Meet Me at Olive and Olive
We are searching. I am searching. Constantly seeking a place in which my thoughts and my actions meld. I walked a couple miles today, kinda a Forest Gump moment of getting to my goal and deciding to continue. There is this pole at the top of Olive, which is the street next to our apartment. The pole is the “street sign” or “parking sign” variety. It’s planted at the apex of two streets, Olive Ave and Olive St. Here’s how Google street view sees the pole.
The pole is not a very good landmark. Not really a place, just a sorta-place. It is a placeholder. I like walking to this pole because it is uphill from my apartment and I can fool myself into thinking I am fit. I often get to the pole and if there is another pedestrian, I will slap the pole and yell, “five” and then turn around and walk back. Today I took a left and just kept walking, about five blocks later I turned to my left to look over a gate that seemed to house a B n B I didn’t know was there and out of the corner of my eye I see I am being followed by another walker. She is in better shape than me but keeping pace. But shockingly close, ten feet maybe.

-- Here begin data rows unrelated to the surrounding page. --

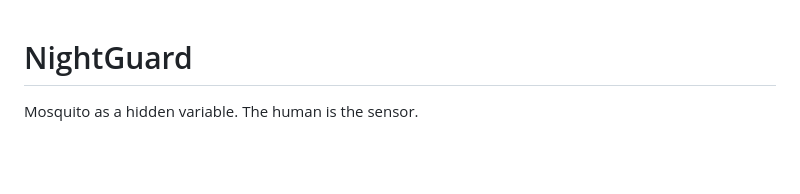
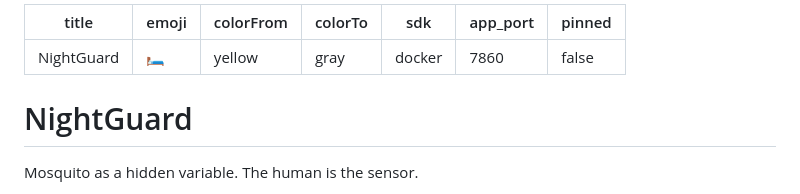
Before and after one commit to xiaotongyuan/NightGuard, a Markdown page: README.md, the part around the change. Rendered like a GitHub page; blank space fills up the shorter version.

Commit message:
Add Hugging Face Docker Space metadata

```diff
--- a/README.md
+++ b/README.md
@@ -1,3 +1,13 @@
+---
+title: NightGuard
+emoji: 🛏️
+colorFrom: yellow
+colorTo: gray
+sdk: docker
+app_port: 7860
+pinned: false
+---
+
 # NightGuard
 
 Mosquito as a hidden variable. The human is the sensor.
```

When I walk I always keep looking down at the lines in the cement. I like the square pattern the best, ones in which I can plant one foot in a square and then by the next stride I land completely in a new square. I still don’t like stepping on cracks. This pattern was in the sidewalks on the way home from Union Ridge Elementary. But I always feel like I am walking like an idiot taking these big strides and then I break pace to avoid a crack. All of this goes through my head as I realize this other walker has been following me. It also goes through my head that she is still following me. We get to a light at a corner and she stays right behind me. We walk like this for four or five blocks and by this time I am convinced that my right foot is completely crooked and dragging. I pause as if to fix my iPod and she finally steps up to pass me and I bolt left. I doubt she is at home right now entering the clubfoot guy in her blog but I thought it was horrible that I was so worried about my walking. I used to work out at a gym across the street from PNCA and I never talked to anyone. I was constantly convinced I was exercising wrong. But to be fair none of the approximately two thousand people I ever saw there said one word to me. So I probably was exercising wrong.
I walked from my pole on Olive all the way to the Santa Barbara pier on the water, and over past the carousel and back up Milpas, past the McConnell’s Ice Cream World Headquarters. They have a cow on top of the building that kids like to paint. Currently it has the green and yellow of Santa Barbara high on it, and in red the words “Occupy S. M.” San Marcos their cross town rivals.
I walked and I thought about my art and my career and my art career. Artists make gestures, they make objects, and they assemble elements into a pattern or system. They smear paint on a canvas. Sometimes we all agree it looks like howling wolves and sometimes we all agree it just looks like red. Sometimes we even agree that smeared paint looks the same whether it’s done by a forty year old or a four year old. But regardless, artists make connections with people who can be called their audience. I want my audience to experience my art in the way they experience their first drive-in movie. Not the last one you went to, trying to relive something you saw in a Happy Days episode. But the real sensation you feel when you have truly enjoyed an event and added it to your list of great moments.
I remember having coffee at a diner in Hazel Dell at seven in the morning with Lindy and his ancient friends. The squeaky booth and the watery coffee and the idea that you might have pie for breakfast. These old men weren’t making art, they were making life. There is a difference, but I want to be able to cause that feeling. We so often don’t know the feeling we cause, I don’t assume the lady following me even knew I was paying attention to her path. I don’t think Lindy was trying to give me a memory, which would last twelve years, but if I could isolate those moments and give them to people intentionally, that would be real magic. We are each made up of a series of experiences which happened. How do you design that opportunity before the case, before it is now, like a Rube Goldberg machine placing a bucket over a door to set something unforgettable in motion for someone else?
I had dinner last night in a booth with two smart gentle men, Raymond and Jack. They do not agree on everything, they are not adversaries but they do not agree on everything. I enjoy their company very much, mostly they let me prattle on about topics which are all fiction. They insert and challenge and defend. It is good to be pushed on conversation. We talk about art, and we talk about making, and we talk about caring. I care about my audience, I’m frankly thrilled when I have one. It is a kindness for people to look at what I do and either like it or dislike it. I want to eliminate contrivances from my practice. I only write that here so that it is somewhere. I talk a lot and if it doesn’t get written down sometimes it goes away and than it never was. So I want to spend some time working hard to not over do things. I want authored real. I want to build real things that make people build permanent memories. That doesn’t sound so hard does it? The good news is we are making this all up anyway so making up a new rule is free and I am allowed to do it.